On American soil, the very first published Jewish prayer published in the New World, called a “form of prayer” and published by Congregation Shearith Israel in New York in 1760, contained the Ha-notein Teshu∙ah and specifically called upon congregants to invoke God’s blessings on “our most gracious Sovereign Lord, King GEORGE the Second, His Royal Highness, George Prince of Wales, the Princess Dowager of Wales, the Duke, the Princesses, and all the Royal Family,” and also “the Honourable President, and the Council of this Province, likewise the Magistrates of New York.”  That suited the moment well enough, I suppose, but by the time the prayer was published for public recitation at the founding of Congregation Mikveh Israel in Philadelphia in 1782, the royals were gone and in their place was a reference to “His Excellency the President, and Honourable Delegates of the United States in Congress Assembled, His Excellency George Washington, Captain General and Commander of Chief of the Federal Army of these States.”  So we’ve been at this for a long time, praying for our national leaders sincerely and, I feel sure, without any sort of ironic overtone.

Over the years, I’ve noticed versions of the prayer that mention—to cite only nineteenth century personalities—Kaiser Wilhelm I, Czar Nicholas II, Napoleon, and Queen Victoria. I’m sure there must be dozens of other examples—I’ve hardly conducted serious research into the matter and am only mentioning those names I’ve personally come across here and there in my literary travels. Nor was this a feature solely of Orthodox worship—by the time the Reform and Conservative movements started publishing their own prayerbooks, alternate versions of the prayer were routinely composed and used in place of the older version.  Until the last quarter of the twentieth century, for example, more or less all Conservative prayerbooks used some version the prayer originally written by Professor Louis Ginzberg (1873-1953) that asked worshipers to pray that God “pour out His blessings on this land, on its President, judges, officers and officials, who work faithfully for the public good.”

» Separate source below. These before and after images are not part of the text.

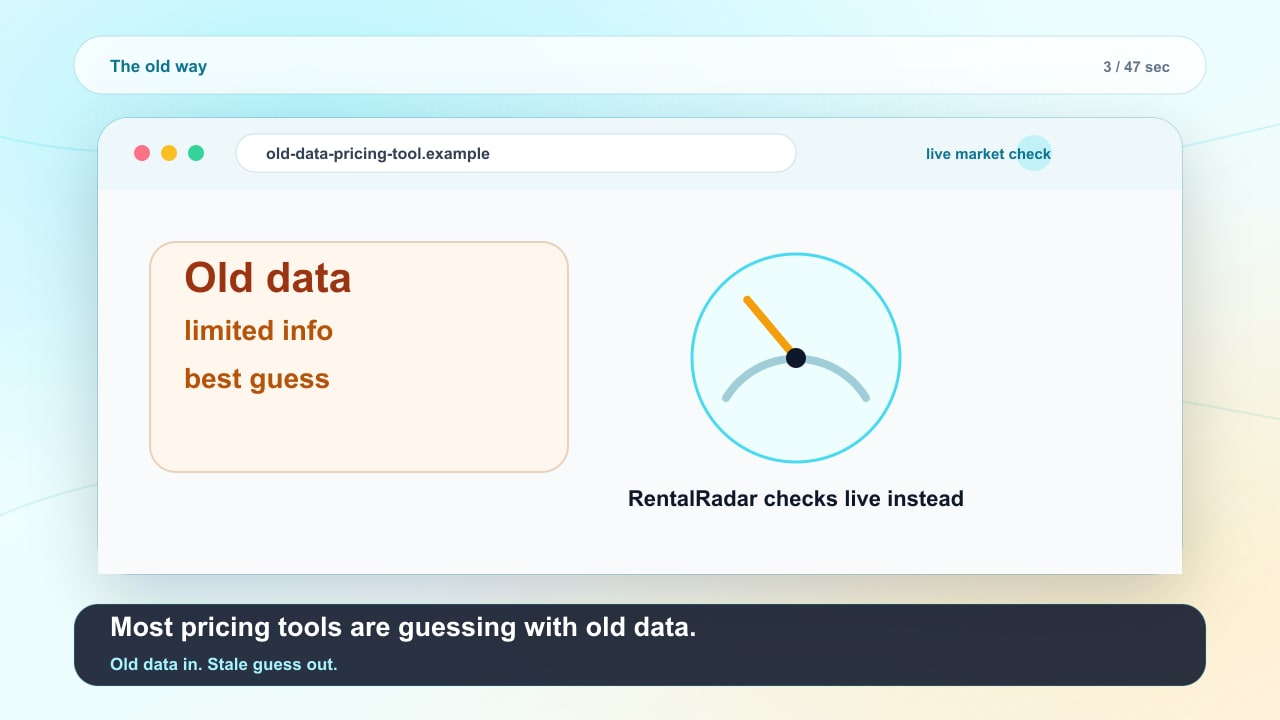
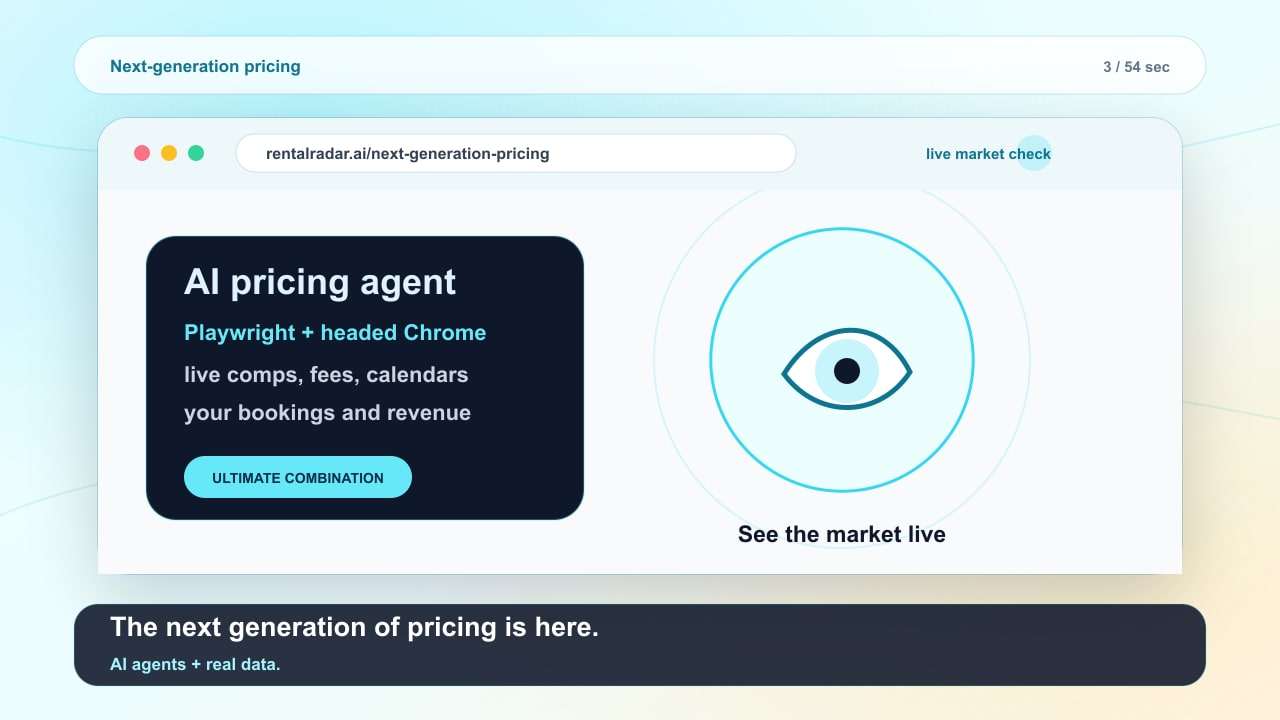
Refresh pricing explainer with ElevenLabs voiceover

diff --git a/apps/web/src/app/components/pricing-superiority-video.tsx b/apps/web/src/app/components/pricing-superiority-video.tsx
@@ -34,15 +34,16 @@ export function PricingSuperiorityVideo() {
           <div>
             <p className="flex items-center justify-center gap-2 text-sm font-semibold uppercase tracking-[0.22em] text-cyan-700">
               <BrainCircuit className="size-4" />
-              47-second overview
+              54-second overview
             </p>
             <h2 className="mx-auto mt-4 max-w-3xl text-balance text-4xl font-semibold tracking-normal text-slate-950 sm:text-6xl">
-              Why RentalRadar pricing wins.
+              The next generation of pricing is here.
             </h2>
           </div>
           <p className="mx-auto mt-5 max-w-3xl text-lg leading-8 text-slate-600">
-            Better pricing starts with the ultimate evidence: live market checks by AI agents plus your real booking
-            performance. The result is smarter rates, higher revenue, and total confidence in every decision.
+            RentalRadar combines Playwright-powered AI agents running headed Chrome with real booking performance,
+            occupancy, pace, and revenue data. It is live browser intelligence plus the numbers that prove what is
+            actually booking.
           </p>
           <div className="mt-6 inline-flex rounded-full border border-cyan-900/10 bg-cyan-50 px-5 py-2 text-sm font-semibold text-cyan-900">
             See -&gt; Decide -&gt; Explain -&gt; Push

We all know the joke from Fiddler: “Rabbi, may I ask you a question?” “Certainly.” “Is there are proper blessing for the czar?” “A blessing for the czar? Of course! May God bless and keep the czar…far away from us!” Hah! But behind the joke is a piece of reality: prayerbooks from nineteenth and early twentieth century prayerbooks published in Russia absolutely did include a passage in which God is asked “to bless, protect, guard, assist, elevate, exalt, and lift upwards our master Czar Nikolai Alexandrovich, his wife the honorable Czarina Alexandra Feodorovna, their son the crown prince Alexi Nikolaiovich, and his mother, the honorable Czarina Maria Feodoravna. And the entire house of our king, may their glory be exalted.” 

To ask whether we should or shouldn’t pray for the welfare of our president based on whether we do or don’t approve of his policies, his politics, or his personal bearing is to miss the point almost entirely.

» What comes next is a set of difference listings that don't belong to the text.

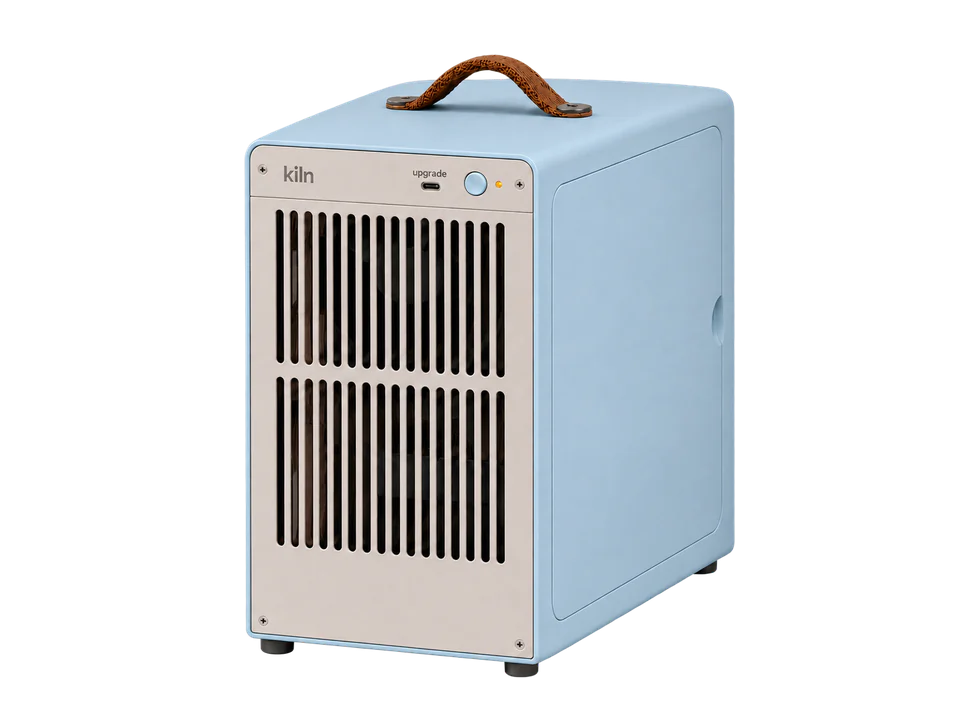
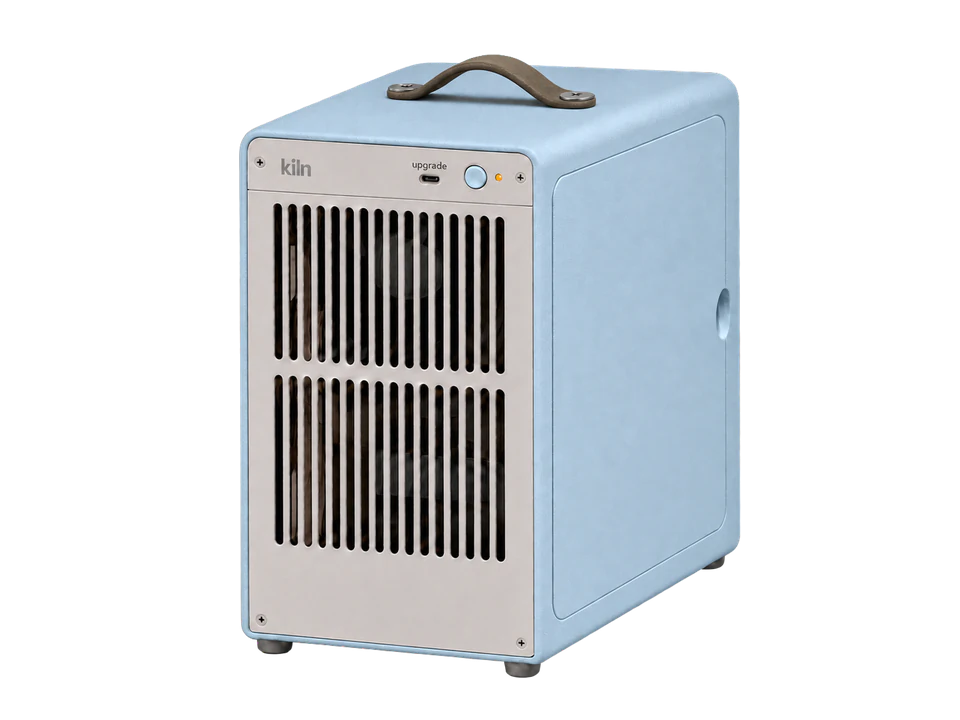
feat: open Kiln One on the leather and casing detail

diff --git a/src/styles/hardware-reveal.css b/src/styles/hardware-reveal.css
@@ -6,6 +6,14 @@
 }
 body:has(.intro-runway) .site-header { background: #fff; }
 .intro-runway .hero-device picture { display: block; }
+.hero-device .hero-material-detail {
+  /* Registered crop in the 4:3 full-product render. */
+  position: absolute; left: 37.5%; top: 5%; width: 40%; height: 40%;
+  pointer-events: none; opacity: 0;
+}
+@media (prefers-reduced-motion: reduce) {
+  .hero-device .hero-material-detail { display: none; }
+}
 #hardware .finish-runway { margin-inline: calc(-1 * var(--pad)); }
 /* The camera is driven by document scroll. The controls work at every viewport size. */
 .finish-runway {

diff --git a/docs/CONTENT-SOURCES.md b/docs/CONTENT-SOURCES.md
@@ -1,8 +1,10 @@
 ## Kiln One finishes and scroll zoom, 26 November 2026
 
-The founder selected the pebble-grey Kiln One and three colours for the lander: baby pink, eucalyptus and powder blue. Each folded-steel concept has a matching power button, woven grip, right-side access panel and a standard USB-C port with the lowercase label “upgrade” directly above it. The four original studio renders are visual concepts. The website isolates each device on white, removing the photographed worktop and backdrop. The 3840 × 2880 WebPs are upscaled from the 1448 × 1086 source artwork. The opening uses the larger image when motion is enabled. The 960 × 720 versions serve the smaller views.
+The founder selected the pebble-grey Kiln One and three colours for the lander: baby pink, eucalyptus and powder blue. Each finish has a matching power button, a right-side access panel and a standard USB-C port with the lowercase label “upgrade” directly above it. Earlier studio renders explored folded steel and a woven grip. The shell has a fine, stone-like grain in lightly stippled matte plastic. The belt-shaped handle is supple, muted brown leather with subtle tonal variation. Its matte surface curves softly between the mounts, with neatly finished edges. These are visual material studies.
 
-The opening scroll pulls back from the device close-up to reveal “Keep the work close.” An outline draws clockwise around “work”, as on the original lander. The hardware gallery gives direct access to all four finishes and pulls back from a 4× detail to each full device. The later interlude retains “A place for your ideas.” The Kiln One configurations, prices, KilnOS narrative and enquiry destinations carry forward from the existing site. Atelier and Atelier Rack are retired from the active catalogue. Their former product URLs direct visitors to the hardware page.
+Each device appears on white. All four finishes use the same 1448 × 1086 pebble-grey full-device render. The three colour variants match the earlier pink, green and blue finish references, preserving the handle across the set. The larger WebPs are upscaled to 3840 × 2880. The 960 × 720 versions serve smaller views.
+
+The opening starts at 9× where the leather handle meets the stippled shoulder of the pebble-grey machine. A separate 1448 × 1086 detail render covers the same region as a crop spanning 40% of the full frame on each axis. As the visitor scrolls, the view pulls back and the detail fades into the full-device render to reveal “Keep the work close.” An outline draws clockwise around “work”, as on the original lander. The hardware gallery gives direct access to all four finishes and pulls back from a 4× detail to each full device. The later interlude retains “A place for your ideas.” The Kiln One configurations, prices, KilnOS narrative and enquiry destinations carry forward from the existing site. Atelier and Atelier Rack are retired from the active catalogue. Their former product URLs direct visitors to the hardware page.
 
 ## NVIDIA Inception membership, 23 November 2026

We live in an age of extreme uncertainty. Even those who voted for President Trump are uncertain what specific campaign promises he will fulfill, or at least attempt to fulfill, and which he will jettison as undoable or unworkable. (He surely would not be the first president to do that.) Nor is it clear, even to his most ardent supporters, what the priorities of this administration are going to be and how vigorously or rigorously those priorities are going to be pursued. Indeed, by electing a president with no prior experience in government, our nation has opted for a national leader who in many ways is himself a tabula rasa, and whose policies and political stances are clearly still works in progress. Like all Americans, I am hoping for the best. But when people ask me if I think we should continue to pray that God bless our President with “wisdom and with a profound and unyielding devotion to justice, equity, and righteousness,” I can only answer robustly in the affirmative. Why wouldn’t we pray for something we all—regardless of our politics and specifically regardless of how we cast our ballot in November—for something we all fervently want and which our country unquestionably needs?